RCN Foundation Education Grants 

Educations available for Nurses, Midwives and Health Care Assistants. 

Our education grants fund a wide variety of learning, development and research opportunities, providing the support individuals need to make a difference to quality patient care. 

The RCN Foundation believes that patients deserve the best possible experience and care, delivered by well trained and high performing professionals. 

For nurses to be able to keep up to date with new developments and use their knowledge and skills to transform the care their patients receive, it is important they engage in development opportunities and shared learning.

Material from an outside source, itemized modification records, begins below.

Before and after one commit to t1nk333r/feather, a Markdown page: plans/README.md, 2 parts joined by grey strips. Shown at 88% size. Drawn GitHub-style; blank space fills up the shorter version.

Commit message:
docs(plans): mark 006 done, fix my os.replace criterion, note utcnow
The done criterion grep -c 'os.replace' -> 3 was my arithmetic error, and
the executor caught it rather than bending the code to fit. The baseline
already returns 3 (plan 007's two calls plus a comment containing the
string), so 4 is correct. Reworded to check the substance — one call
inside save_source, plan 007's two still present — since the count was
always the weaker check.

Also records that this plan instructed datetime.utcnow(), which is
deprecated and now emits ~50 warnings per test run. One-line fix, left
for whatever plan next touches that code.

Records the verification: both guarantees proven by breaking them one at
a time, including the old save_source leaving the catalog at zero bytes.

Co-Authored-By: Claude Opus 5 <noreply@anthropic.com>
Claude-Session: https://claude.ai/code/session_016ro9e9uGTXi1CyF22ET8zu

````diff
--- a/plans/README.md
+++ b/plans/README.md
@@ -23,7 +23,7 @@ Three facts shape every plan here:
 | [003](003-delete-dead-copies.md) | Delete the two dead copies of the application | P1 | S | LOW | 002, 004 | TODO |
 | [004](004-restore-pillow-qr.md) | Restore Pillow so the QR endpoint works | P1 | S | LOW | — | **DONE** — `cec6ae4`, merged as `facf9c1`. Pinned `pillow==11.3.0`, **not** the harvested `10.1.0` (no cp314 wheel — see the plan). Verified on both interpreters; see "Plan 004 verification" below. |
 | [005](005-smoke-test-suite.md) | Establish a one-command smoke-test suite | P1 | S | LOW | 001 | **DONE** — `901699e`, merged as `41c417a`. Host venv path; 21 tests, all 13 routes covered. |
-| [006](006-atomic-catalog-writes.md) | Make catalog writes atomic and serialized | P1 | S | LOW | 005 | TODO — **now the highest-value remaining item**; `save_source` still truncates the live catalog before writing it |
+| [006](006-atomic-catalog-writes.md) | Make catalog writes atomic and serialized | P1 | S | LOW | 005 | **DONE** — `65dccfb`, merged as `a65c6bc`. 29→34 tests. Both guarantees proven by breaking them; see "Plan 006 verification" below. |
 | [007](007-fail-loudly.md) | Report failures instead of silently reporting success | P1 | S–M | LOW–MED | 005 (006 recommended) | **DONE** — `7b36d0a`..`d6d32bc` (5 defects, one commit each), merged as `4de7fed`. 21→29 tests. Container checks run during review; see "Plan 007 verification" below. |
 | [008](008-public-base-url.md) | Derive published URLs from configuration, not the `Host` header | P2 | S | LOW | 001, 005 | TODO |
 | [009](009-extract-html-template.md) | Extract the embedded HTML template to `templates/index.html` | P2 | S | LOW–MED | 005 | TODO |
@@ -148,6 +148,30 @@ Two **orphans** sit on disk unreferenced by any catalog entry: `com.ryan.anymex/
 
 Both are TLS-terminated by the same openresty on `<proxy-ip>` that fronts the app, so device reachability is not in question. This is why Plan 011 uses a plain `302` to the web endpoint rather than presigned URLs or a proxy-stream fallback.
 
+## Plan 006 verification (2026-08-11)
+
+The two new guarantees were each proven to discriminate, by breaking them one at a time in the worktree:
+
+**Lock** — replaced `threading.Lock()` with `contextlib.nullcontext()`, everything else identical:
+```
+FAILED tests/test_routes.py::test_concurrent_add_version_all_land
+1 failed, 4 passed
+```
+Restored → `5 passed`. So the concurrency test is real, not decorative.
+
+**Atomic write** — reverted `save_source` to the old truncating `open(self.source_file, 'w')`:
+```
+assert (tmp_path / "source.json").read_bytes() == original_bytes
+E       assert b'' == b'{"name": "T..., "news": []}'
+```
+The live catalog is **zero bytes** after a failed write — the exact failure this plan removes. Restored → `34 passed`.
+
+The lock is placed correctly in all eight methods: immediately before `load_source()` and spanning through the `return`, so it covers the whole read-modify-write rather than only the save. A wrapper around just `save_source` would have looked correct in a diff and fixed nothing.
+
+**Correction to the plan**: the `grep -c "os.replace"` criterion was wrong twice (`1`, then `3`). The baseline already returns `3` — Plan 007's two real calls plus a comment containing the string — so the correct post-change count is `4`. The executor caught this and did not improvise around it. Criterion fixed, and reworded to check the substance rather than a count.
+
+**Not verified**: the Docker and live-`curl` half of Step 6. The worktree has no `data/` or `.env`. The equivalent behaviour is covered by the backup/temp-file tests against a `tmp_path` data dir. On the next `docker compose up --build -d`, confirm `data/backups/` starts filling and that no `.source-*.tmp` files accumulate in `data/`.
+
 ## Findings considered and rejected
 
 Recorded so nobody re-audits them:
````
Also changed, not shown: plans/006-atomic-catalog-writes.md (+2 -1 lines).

There are ten grants available, with various opening and closing dates. Spring grounds round is now open, and closes at 5pm on 29 May. 

Further information:

PRIME Centre Wales website features listings of regularly updated funding opportunities of interest:

Collaboration enquiries are welcomed at:

Our mailing address is:
PRIME Centre Wales

Cardiff University School of Medicine
Cardiff, Wales CF14 4YS

Want to change how you receive these emails?
You can update your preferences or unsubscribe from this list

This email was sent to <<Email / E-bost>>
why did I get this?    unsubscribe from this list    update subscription preferences
PRIME Centre Wales · Cardiff University School of Medicine · Institute of Primary Care and Public Health · Cardiff, Wales CF14 4YS · United Kingdom

Email Marketing Powered by Mailchimp